Extracted records:
++++++++++

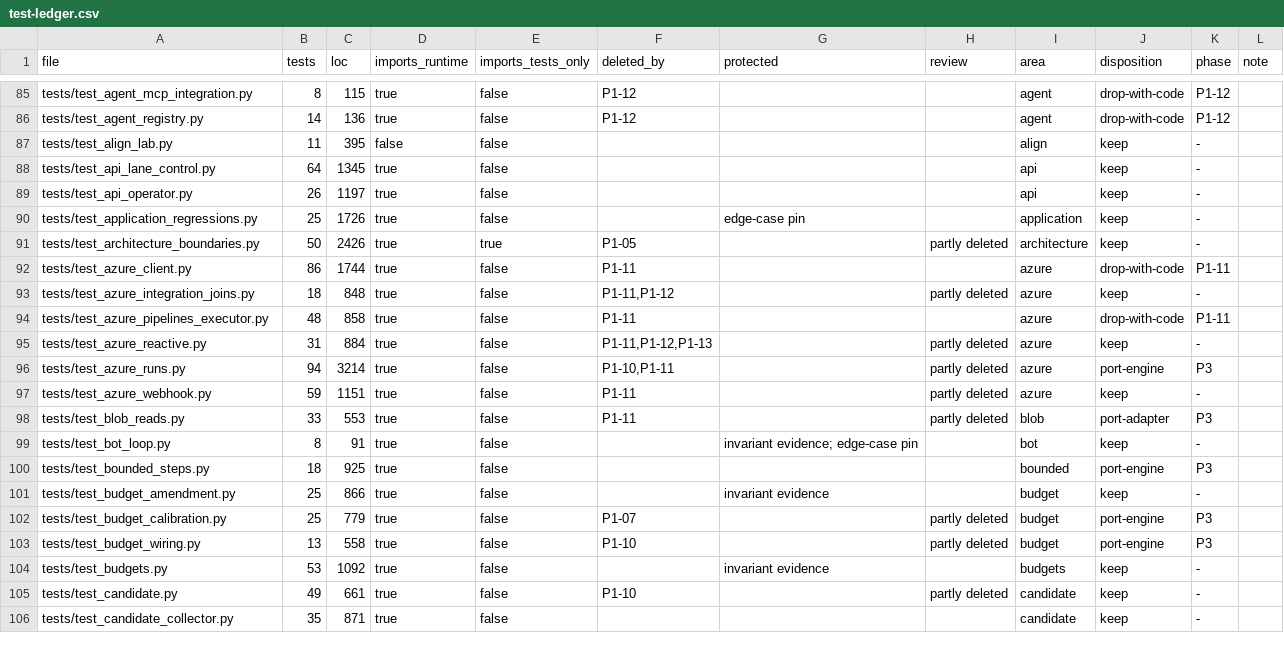
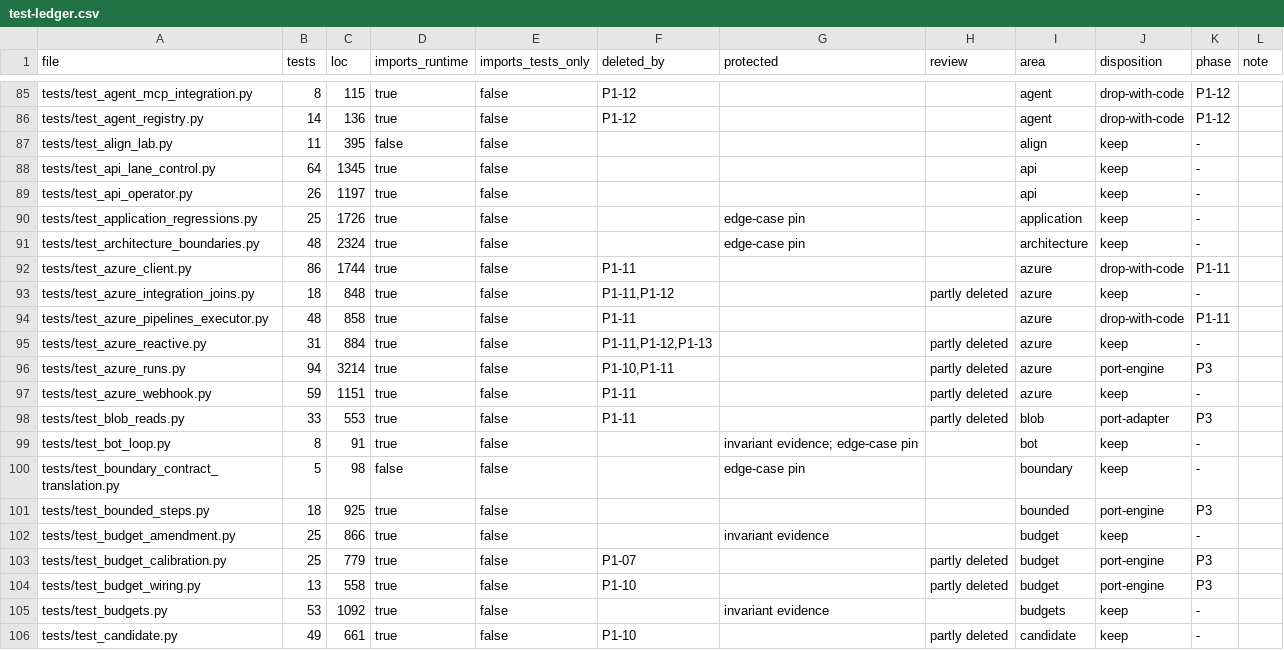
Before and after one commit to forcewake/forge, a CSV file: docs/roadmap/2026-09-29-simplification/test-ledger.csv, drawn as a sheet; only a part is shown, gaps mark what is left out; the shorter side is filled out with more unchanged rows.

Commit message:
refactor: enforce authority boundaries with import contracts (P1-05)

```diff
--- a/docs/roadmap/2026-09-29-simplification/test-ledger.csv
+++ b/docs/roadmap/2026-09-29-simplification/test-ledger.csv
@@ -90,3 +90,3 @@ tests/test_api_operator.py,26,1197,true,false,,,,api,keep,-,
 tests/test_application_regressions.py,25,1726,true,false,,edge-case pin,,application,keep,-,
-tests/test_architecture_boundaries.py,50,2426,true,true,P1-05,,partly deleted,architecture,keep,-,
+tests/test_architecture_boundaries.py,48,2324,true,false,,edge-case pin,,architecture,keep,-,
 tests/test_azure_client.py,86,1744,true,false,P1-11,,,azure,drop-with-code,P1-11,
@@ -99,2 +99,3 @@ tests/test_blob_reads.py,33,553,true,false,P1-11,,partly deleted,blob,port-adapt
 tests/test_bot_loop.py,8,91,true,false,,invariant evidence; edge-case pin,,bot,keep,-,
+tests/test_boundary_contract_translation.py,5,98,false,false,,edge-case pin,,boundary,keep,-,
 tests/test_bounded_steps.py,18,925,true,false,,,,bounded,port-engine,P3,
```
Also changed, not shown: 11 other files.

++++++++++

The task: Without including any pictures, return every line of the records exactly.

Written solution:
Before and after one commit to forcewake/forge, a CSV file: docs/roadmap/2026-09-29-simplification/test-ledger.csv, drawn as a sheet; only a part is shown, gaps mark what is left out; the shorter side is filled out with more unchanged rows.

Commit message:
refactor: enforce authority boundaries with import contracts (P1-05)

```diff
--- a/docs/roadmap/2026-09-29-simplification/test-ledger.csv
+++ b/docs/roadmap/2026-09-29-simplification/test-ledger.csv
@@ -90,3 +90,3 @@ tests/test_api_operator.py,26,1197,true,false,,,,api,keep,-,
 tests/test_application_regressions.py,25,1726,true,false,,edge-case pin,,application,keep,-,
-tests/test_architecture_boundaries.py,50,2426,true,true,P1-05,,partly deleted,architecture,keep,-,
+tests/test_architecture_boundaries.py,48,2324,true,false,,edge-case pin,,architecture,keep,-,
 tests/test_azure_client.py,86,1744,true,false,P1-11,,,azure,drop-with-code,P1-11,
@@ -99,2 +99,3 @@ tests/test_blob_reads.py,33,553,true,false,P1-11,,partly deleted,blob,port-adapt
 tests/test_bot_loop.py,8,91,true,false,,invariant evidence; edge-case pin,,bot,keep,-,
+tests/test_boundary_contract_translation.py,5,98,false,false,,edge-case pin,,boundary,keep,-,
 tests/test_bounded_steps.py,18,925,true,false,,,,bounded,port-engine,P3,
```
Also changed, not shown: 11 other files.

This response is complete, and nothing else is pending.